Ladies Don’t Play Guitar was their first release from the album. The song is her reflection on her experiences in the music industry and how being a female musician has affected her. She believes in feminism and how necessary it is for us to stand up for our beliefs and this song came at a time in her life where she’s felt the most empowered.

Other songs like Matrimony and My Emotions Are Blinding and 10 Minutes 10 Years display how her marriage has affected her life and their music. Matrimony was written as a reflection of the day they were married. Lines in the song were thoughts that crossed her mind that day. It’s personal and so incredibly sweet you can’t help but smile and wish you had been invited to their wedding.

Fields of Blue, personally my favorite off the album was inspired by the logbook or as Alaina put it, “her teenage diary”, of their days out on the choppy waters. Her findings came out sounding very stream of conscious and like that of the diary of young romantic. She became inspired by one entry in which she had written, “Follow me into sweet fields of blue”. One can’t help but yearn for their love and the sea all at once while listening to her dreamy, sentimental voice.

It’s refreshing to hear an album so consistent with its theme and quality. Often more and more artist feel like they’re trying to release singles rather than songs that flow together in an album. Yours, Conditionally takes us on a trip and leaves us wanting love and adventure out in open waters.

9 out of 10, oh what’s the use in resisting?

 

Demon Hunter “Outlive”


“Tragedy should be utilized as a source of strength.” – Dalai Lama XIV

For the band Demon Hunter, the above-mentioned quote defines the message behind their eighth studio album, “Outlive”.

In the three years between their last album, “Extremist”, and this release, the band has gone through their own set of trials and tribulations, yet through all that, the veteran Christian metal act came out of those tragedies an even stronger, tightly threaded unit. Nowhere does it show more than in the songwriting in the album.

Ryan Clark, the vocalist and founder of Demon Hunter, pours out his soul in the opening song, “Trying Times”, a song written about taking a stand and uncovering the truth behind our existence. The opening, which serves as a connecting gateway to “Jesus Wept”, shows the maturity the band has made with each passing album since their self-titled album in 2002.

Patrick Judge, who joined Demon Hunter as the lead guitarist back in 2008, was finally given a chance to contribute as a primary songwriter, and he made the best of it, contributing five songs to the record. If you’re a longtime fan of the band, you can tell the difference in songs like “Cold Blood”, “Cold Winter Sun”, and the single “Died In My Sleep”, where the guitar is among the most technical work in their entire catalog.

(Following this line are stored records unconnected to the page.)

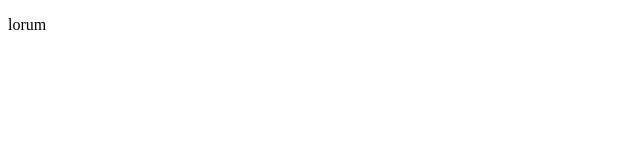
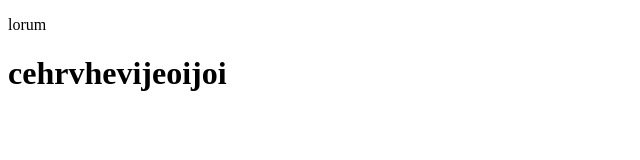
Before and after one commit to Eka-ter/test_project, a plain HTML site: page index.html in a window 1280 px wide. Shown: the whole page, without its empty margins (0-640 px from the left). Drawn offline with Linux system fonts and the light colour scheme.

Commit message:
Update index.html

```diff
--- a/index.html
+++ b/index.html
@@ -9,6 +9,7 @@
     <section class="first"></section>
     <p>lorum
     </p>
+    <h1>cehrvhevijeoijoi</h1>
 </body>
 <script src="script.js"></script>
 </html>
```
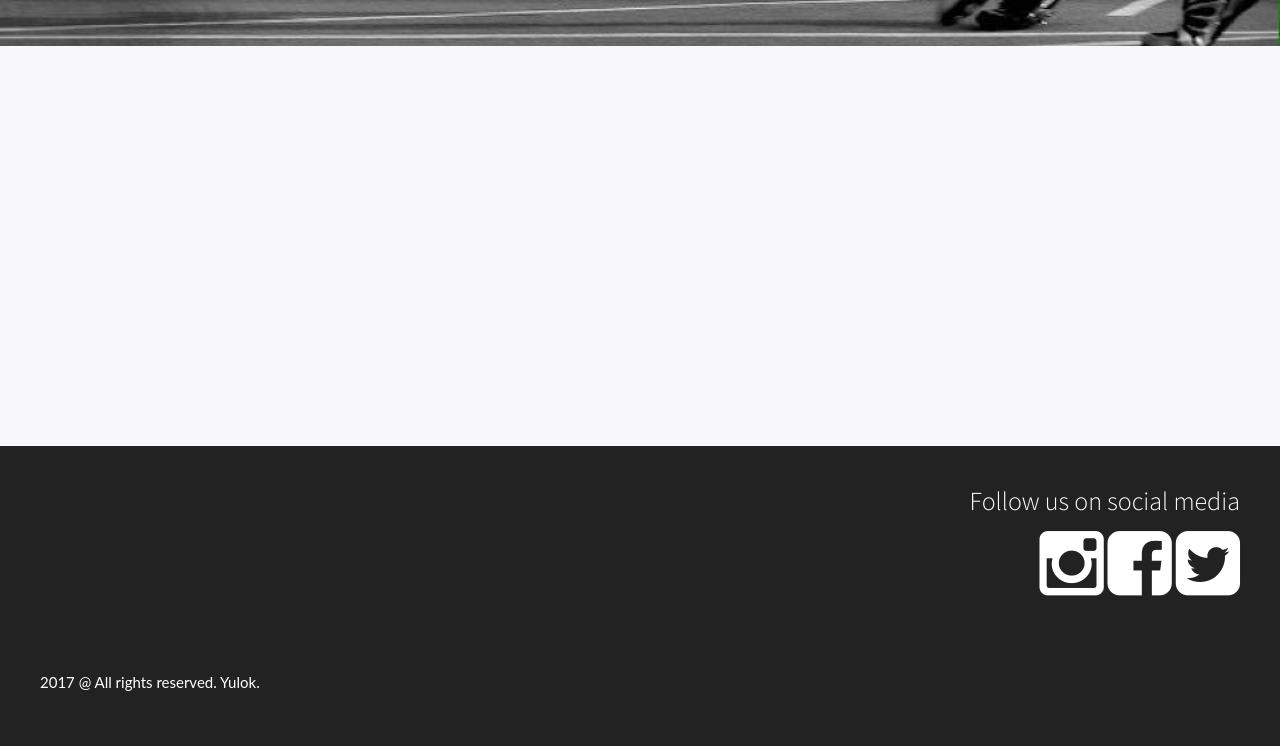
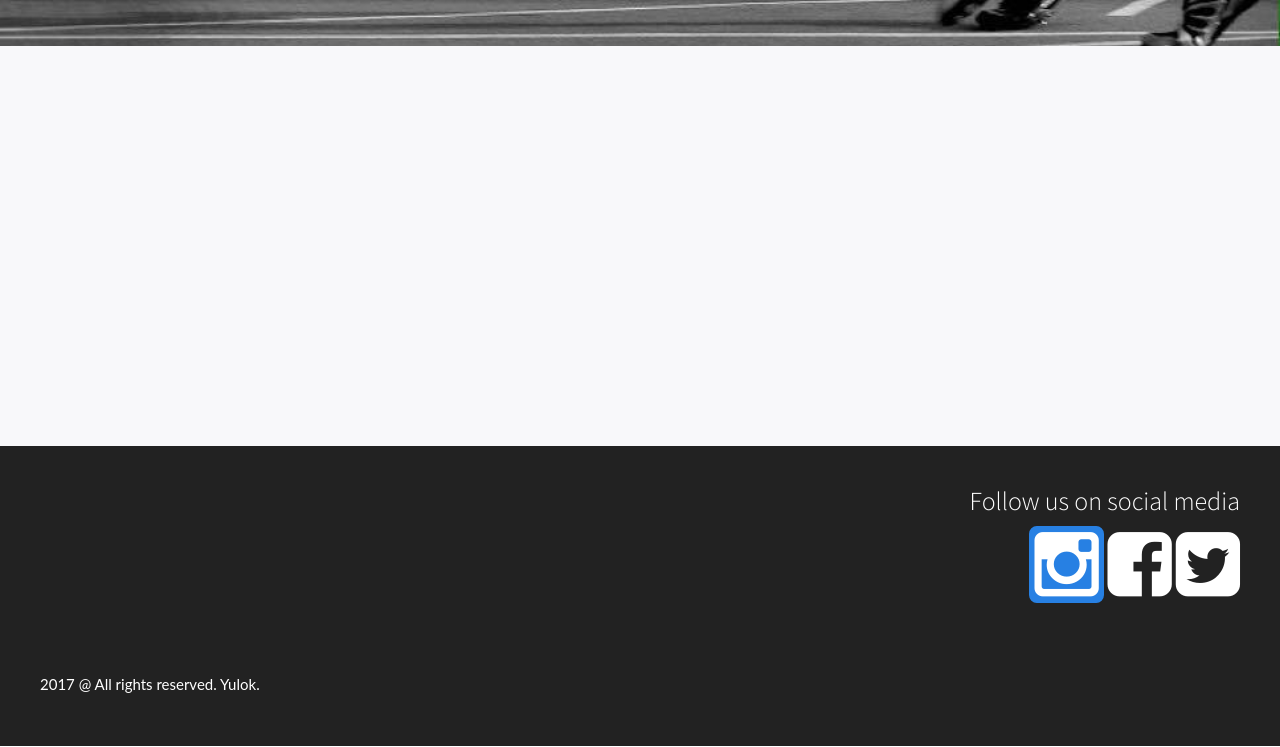
Before and after one commit to cfdez89/Yulok, a plain HTML site: page index.html at #!/search in a window 1280 px wide. In both pictures the pointer is over the element 1071 px from the left and 1330 px from the top of the page. Shown: the part 767-1514 px from the top of the page. Drawn offline with Linux system fonts and the light colour scheme.

Commit message:
se agrega efecto over sobre preview de cada equipo ye iconos de redes sociales

```diff
--- a/presentation/styles/app/styles.css
+++ b/presentation/styles/app/styles.css
@@ -33,8 +33,13 @@
 .searchContainer .thumbnail{
     border-top-style:solid;
     border-top-width:0.3em;
-    border-top-color:red;
+    border-top-color:#ff0039;
     background-color:rgb(248, 248, 250);
+}
+
+.searchContainer .thumbnail:hover{
+    background-color: gray;
+    color:white;
 }
 
 .teamHeaderContainer {
@@ -126,6 +131,9 @@
     margin-left: 40px;
     margin-right: 40px;
 }
+.contactContainer .body span:hover{
+    color:#2780e3;
+}
 .socialContainer {
     background-color:rgb(248, 248, 250);
     width:100%;
@@ -146,6 +154,23 @@
 .footerContainer .social{
     padding-top: 20px;
     margin-right: 40px;
+}
+.footerContainer .social span:hover{
+    color:#2780e3;
+    background-color:#2780e3;
+    border-top-style: solid;
+    border-top-width: 1px ;
+    border-top-color: #2780e3;
+    border-bottom-style: solid;
+    border-bottom-width: 1px ;
+    border-bottom-color: #2780e3;
+    border-left-style: solid;
+    border-left-width: 5px ;
+    border-left-color: #2780e3;
+    border-right-style: solid;
+    border-right-width: 5px ;
+    border-right-color: #2780e3;
+    border-radius: 8px;
 }
 .footerContainer .copyright{
     padding-top:50px;
```
Also changed, not shown: presentation/components/search/views/search.html (+4 -4 lines).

The songwriting has also taken a more personal approach for the band, as well. While Demon Hunter has always been known for their uncompromising Christian faith, the band has also grown, welcoming five children into the fold between “Extremist” and this album. The songs “One Step Behind” and “The End” are examples of how parenthood has made an impact on the band and their families. Whereas the former was written as a message from a father to his daughter (Ryan’s daughter, Ryan), the latter speaks of the struggle of being a first-time parent and always being concerned over the smallest thing.

The band also recorded their longest song to date, “Slight the Odds,” which, according to Ryan, they didn’t know whether it would be the closing track on the album until the end. The song, which talks about how the odds are stacked against those who manage to keep their faith strong, is a perfect ending to what is otherwise a cathartic release.

Overall, “Outlive” is Demon Hunter’s most personal and strongest album to date. With no shortage of inspiration for the album, the band stuck true to their roots while enhancing their message of hope and faith. If you are a new listener to Demon Hunter and this is the first album you have heard, then welcome. If you’re a longtime follower, then you will be pleased with the growth that this record shows.

Tracks to listen to: Cold Winter Sun, Died In My Sleep, One Step Behind, Slight the Odds